Discrimination between Pseudogymnoascus destructans, other dermatophytes of cave-dwelling bats, and related innocuous keratinophilic fungi based on electronic-nose/GC signatures of VOC-metabolites produced in culture
White-nose syndrome (WNS), caused by the fungal dermatophyte (Pseudogymnoascus destructans), is considered the most important disease affecting hibernating bats in North America. The identification of dermatophytic fungi, isolated from the skins of cave-dwelling bat species, is necessary to distinguish pathogenic (disease-causing) microbes from those that are innocuous. This distinction is an essential step for disease diagnoses, early detection of the presence of microbial pathogens prior to symptom development, and for discrimination between microbes that are present on the skins of hibernating bats. Early detection of P. destructans infections of bats prior to symptom development is essential to provide effective early treatments of WNS-diseased bats which significantly improves their chances of survival and recovery. Current diagnostic methods using quantitative polymerase chain reaction (qPCR) for the detection of the microbes on bats require invasive methods (skin swabs) that tend to arouse hibernating bats resulting in consumption of valuable fat reserves that reduce their chances of winter survival.

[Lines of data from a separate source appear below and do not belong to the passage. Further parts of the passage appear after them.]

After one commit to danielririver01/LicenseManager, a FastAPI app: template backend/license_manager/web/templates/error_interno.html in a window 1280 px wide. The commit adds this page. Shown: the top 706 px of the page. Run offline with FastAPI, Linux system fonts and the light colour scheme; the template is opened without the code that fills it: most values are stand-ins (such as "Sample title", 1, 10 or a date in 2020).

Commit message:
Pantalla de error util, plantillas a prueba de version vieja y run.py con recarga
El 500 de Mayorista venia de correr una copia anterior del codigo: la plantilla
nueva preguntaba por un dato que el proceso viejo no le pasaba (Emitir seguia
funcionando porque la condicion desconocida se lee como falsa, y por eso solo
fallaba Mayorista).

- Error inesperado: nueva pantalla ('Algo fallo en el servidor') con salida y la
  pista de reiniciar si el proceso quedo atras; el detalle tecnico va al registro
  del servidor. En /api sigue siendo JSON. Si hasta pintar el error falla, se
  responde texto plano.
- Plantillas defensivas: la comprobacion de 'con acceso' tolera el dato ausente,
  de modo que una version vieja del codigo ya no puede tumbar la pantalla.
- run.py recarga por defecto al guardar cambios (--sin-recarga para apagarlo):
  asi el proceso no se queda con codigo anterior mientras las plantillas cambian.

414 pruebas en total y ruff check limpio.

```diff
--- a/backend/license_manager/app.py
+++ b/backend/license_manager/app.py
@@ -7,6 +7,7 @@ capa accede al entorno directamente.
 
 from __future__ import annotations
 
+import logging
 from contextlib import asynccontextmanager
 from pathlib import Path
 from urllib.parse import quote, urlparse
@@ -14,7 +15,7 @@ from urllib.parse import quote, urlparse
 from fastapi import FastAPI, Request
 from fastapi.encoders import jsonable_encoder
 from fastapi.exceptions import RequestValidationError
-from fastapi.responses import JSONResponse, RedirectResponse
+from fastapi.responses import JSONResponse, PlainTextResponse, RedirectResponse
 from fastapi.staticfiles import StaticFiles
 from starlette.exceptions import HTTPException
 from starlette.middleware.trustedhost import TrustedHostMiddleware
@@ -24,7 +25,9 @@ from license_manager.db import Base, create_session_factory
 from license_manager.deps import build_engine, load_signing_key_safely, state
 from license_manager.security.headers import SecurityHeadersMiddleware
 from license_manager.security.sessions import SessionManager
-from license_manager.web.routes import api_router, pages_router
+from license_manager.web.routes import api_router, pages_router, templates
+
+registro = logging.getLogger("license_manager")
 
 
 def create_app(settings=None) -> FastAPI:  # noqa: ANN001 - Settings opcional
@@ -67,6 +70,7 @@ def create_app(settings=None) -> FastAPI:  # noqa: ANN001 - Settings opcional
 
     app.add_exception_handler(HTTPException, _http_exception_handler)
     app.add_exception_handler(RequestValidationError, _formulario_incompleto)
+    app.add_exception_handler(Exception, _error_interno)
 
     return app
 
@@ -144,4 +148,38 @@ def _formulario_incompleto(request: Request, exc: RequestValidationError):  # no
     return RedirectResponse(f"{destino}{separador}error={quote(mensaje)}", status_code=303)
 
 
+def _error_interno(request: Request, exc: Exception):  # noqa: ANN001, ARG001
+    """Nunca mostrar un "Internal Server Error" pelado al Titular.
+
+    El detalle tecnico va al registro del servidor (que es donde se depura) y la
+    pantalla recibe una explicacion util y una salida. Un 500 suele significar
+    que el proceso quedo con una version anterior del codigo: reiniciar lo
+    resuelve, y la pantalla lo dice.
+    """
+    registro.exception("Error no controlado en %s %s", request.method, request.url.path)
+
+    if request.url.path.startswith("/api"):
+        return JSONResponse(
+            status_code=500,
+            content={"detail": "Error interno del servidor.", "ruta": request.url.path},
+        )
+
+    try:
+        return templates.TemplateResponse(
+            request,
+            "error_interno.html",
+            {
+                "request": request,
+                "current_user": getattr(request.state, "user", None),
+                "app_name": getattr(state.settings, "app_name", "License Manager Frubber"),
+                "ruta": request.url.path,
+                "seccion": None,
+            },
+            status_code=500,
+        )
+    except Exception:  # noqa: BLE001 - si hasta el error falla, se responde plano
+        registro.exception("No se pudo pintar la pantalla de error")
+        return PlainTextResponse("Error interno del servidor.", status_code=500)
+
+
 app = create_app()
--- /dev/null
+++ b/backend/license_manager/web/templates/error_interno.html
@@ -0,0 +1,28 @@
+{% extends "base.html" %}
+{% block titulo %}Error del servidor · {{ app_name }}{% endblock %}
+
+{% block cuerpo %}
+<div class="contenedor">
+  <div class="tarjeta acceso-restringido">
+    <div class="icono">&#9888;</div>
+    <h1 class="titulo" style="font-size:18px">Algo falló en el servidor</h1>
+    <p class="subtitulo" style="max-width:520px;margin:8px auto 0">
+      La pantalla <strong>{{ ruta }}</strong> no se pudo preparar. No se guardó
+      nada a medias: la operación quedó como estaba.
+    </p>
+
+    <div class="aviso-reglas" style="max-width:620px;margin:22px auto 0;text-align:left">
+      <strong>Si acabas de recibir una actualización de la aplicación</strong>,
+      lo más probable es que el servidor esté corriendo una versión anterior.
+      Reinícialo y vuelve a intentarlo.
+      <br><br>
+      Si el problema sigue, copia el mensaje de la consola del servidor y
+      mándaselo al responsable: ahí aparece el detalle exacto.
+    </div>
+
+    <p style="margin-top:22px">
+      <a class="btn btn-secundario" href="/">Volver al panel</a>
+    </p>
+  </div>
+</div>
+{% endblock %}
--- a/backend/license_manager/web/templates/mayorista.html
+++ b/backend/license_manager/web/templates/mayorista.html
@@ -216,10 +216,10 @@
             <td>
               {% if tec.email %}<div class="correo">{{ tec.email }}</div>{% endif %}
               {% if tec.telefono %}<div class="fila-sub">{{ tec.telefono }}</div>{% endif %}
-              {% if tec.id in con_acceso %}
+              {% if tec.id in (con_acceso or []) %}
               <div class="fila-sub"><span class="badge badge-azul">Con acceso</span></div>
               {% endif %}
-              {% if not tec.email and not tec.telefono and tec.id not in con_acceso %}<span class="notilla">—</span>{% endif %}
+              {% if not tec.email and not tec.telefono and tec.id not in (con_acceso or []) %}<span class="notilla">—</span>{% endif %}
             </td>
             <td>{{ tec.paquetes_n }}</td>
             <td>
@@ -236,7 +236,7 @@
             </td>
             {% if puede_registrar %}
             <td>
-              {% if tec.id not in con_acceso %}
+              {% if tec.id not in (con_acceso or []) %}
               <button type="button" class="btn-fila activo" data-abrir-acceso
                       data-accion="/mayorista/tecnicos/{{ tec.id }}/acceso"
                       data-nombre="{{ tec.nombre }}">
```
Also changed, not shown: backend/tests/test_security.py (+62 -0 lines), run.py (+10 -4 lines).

Also, qPCR only indicates the presence and quantity of fungal inoculum on bat skin, but does not indicate that the fungus has infected the host or that a state of disease exists since substrate fungal DNA used for PCR comes from outside of the host (on the surface of the skin) rather than from within the host (in deep subdermal layers of the skin). Consequently, we are developing non-invasive methods for the early detection of WNS-disease and other microbes of bats based on their production of unique mixtures of volatile organic metabolites that may be detected using a dual-technology, electronic-nose/gas chromatography device for identifying and discriminating between the microbial metabolites produced in pure cultures. We determined that the Heracles II e-nose system was effective in discriminating keratinophilic fungal species using principal component analysis (PCA) of smellprints signatures coupled with discrimination index (DI) and gas chromatographic retention times (RTs) of major VOC GC-peaks produced in culture headspace.